(Records shown begins)
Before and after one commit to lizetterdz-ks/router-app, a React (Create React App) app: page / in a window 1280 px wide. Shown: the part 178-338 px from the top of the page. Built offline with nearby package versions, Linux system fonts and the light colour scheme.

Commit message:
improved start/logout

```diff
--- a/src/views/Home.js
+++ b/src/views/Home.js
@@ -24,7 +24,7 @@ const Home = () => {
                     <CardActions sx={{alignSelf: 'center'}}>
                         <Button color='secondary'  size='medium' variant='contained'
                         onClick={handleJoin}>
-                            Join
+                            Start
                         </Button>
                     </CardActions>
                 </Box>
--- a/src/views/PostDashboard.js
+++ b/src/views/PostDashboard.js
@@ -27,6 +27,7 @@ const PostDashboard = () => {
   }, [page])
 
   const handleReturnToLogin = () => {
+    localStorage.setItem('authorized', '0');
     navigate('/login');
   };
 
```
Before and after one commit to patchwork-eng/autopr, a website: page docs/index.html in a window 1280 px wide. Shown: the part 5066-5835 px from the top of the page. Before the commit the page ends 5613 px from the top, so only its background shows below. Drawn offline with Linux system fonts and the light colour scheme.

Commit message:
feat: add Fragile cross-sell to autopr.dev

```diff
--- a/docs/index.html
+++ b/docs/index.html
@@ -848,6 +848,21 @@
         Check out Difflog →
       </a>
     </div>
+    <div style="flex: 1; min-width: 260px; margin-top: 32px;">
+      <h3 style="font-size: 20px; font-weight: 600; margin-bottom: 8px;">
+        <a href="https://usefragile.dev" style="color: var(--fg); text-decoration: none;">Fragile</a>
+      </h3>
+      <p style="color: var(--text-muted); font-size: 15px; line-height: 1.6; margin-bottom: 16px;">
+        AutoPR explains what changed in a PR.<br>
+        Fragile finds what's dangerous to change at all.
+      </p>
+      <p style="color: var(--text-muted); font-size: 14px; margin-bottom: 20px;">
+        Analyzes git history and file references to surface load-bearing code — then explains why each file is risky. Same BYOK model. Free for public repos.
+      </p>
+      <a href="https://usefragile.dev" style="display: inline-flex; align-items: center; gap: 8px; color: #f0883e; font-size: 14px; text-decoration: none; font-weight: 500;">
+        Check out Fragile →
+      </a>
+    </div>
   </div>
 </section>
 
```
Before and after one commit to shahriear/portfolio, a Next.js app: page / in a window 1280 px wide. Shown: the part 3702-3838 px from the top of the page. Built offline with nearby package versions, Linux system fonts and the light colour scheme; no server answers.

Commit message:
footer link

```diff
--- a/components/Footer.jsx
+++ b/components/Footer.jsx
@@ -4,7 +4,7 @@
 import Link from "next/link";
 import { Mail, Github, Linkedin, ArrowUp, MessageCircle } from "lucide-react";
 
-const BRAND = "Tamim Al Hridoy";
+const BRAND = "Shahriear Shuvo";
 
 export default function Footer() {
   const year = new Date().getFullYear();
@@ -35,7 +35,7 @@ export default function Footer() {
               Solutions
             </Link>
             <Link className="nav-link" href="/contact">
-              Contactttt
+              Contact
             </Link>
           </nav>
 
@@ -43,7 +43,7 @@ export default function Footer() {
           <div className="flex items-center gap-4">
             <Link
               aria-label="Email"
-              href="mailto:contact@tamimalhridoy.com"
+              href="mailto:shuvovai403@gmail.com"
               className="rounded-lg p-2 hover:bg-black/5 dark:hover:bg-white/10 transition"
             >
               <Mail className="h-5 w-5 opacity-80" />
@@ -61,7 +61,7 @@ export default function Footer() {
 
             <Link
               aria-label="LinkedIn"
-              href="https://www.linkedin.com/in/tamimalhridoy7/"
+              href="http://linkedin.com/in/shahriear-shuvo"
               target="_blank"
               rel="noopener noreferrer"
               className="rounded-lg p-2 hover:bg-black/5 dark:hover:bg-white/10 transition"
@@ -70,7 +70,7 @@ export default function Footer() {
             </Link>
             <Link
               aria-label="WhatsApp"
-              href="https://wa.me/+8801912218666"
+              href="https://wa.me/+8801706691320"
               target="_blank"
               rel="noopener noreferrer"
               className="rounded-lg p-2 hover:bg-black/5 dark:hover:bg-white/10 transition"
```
(Records shown ends)
- **Instructions for the task**
In the entries above, locate every line with the word "function" and copy it.

- **Answer to the exercise**
 export default function Footer() {
@@ -35,7 +35,7 @@ export default function Footer() {
@@ -43,7 +43,7 @@ export default function Footer() {
@@ -61,7 +61,7 @@ export default function Footer() {
@@ -70,7 +70,7 @@ export default function Footer() {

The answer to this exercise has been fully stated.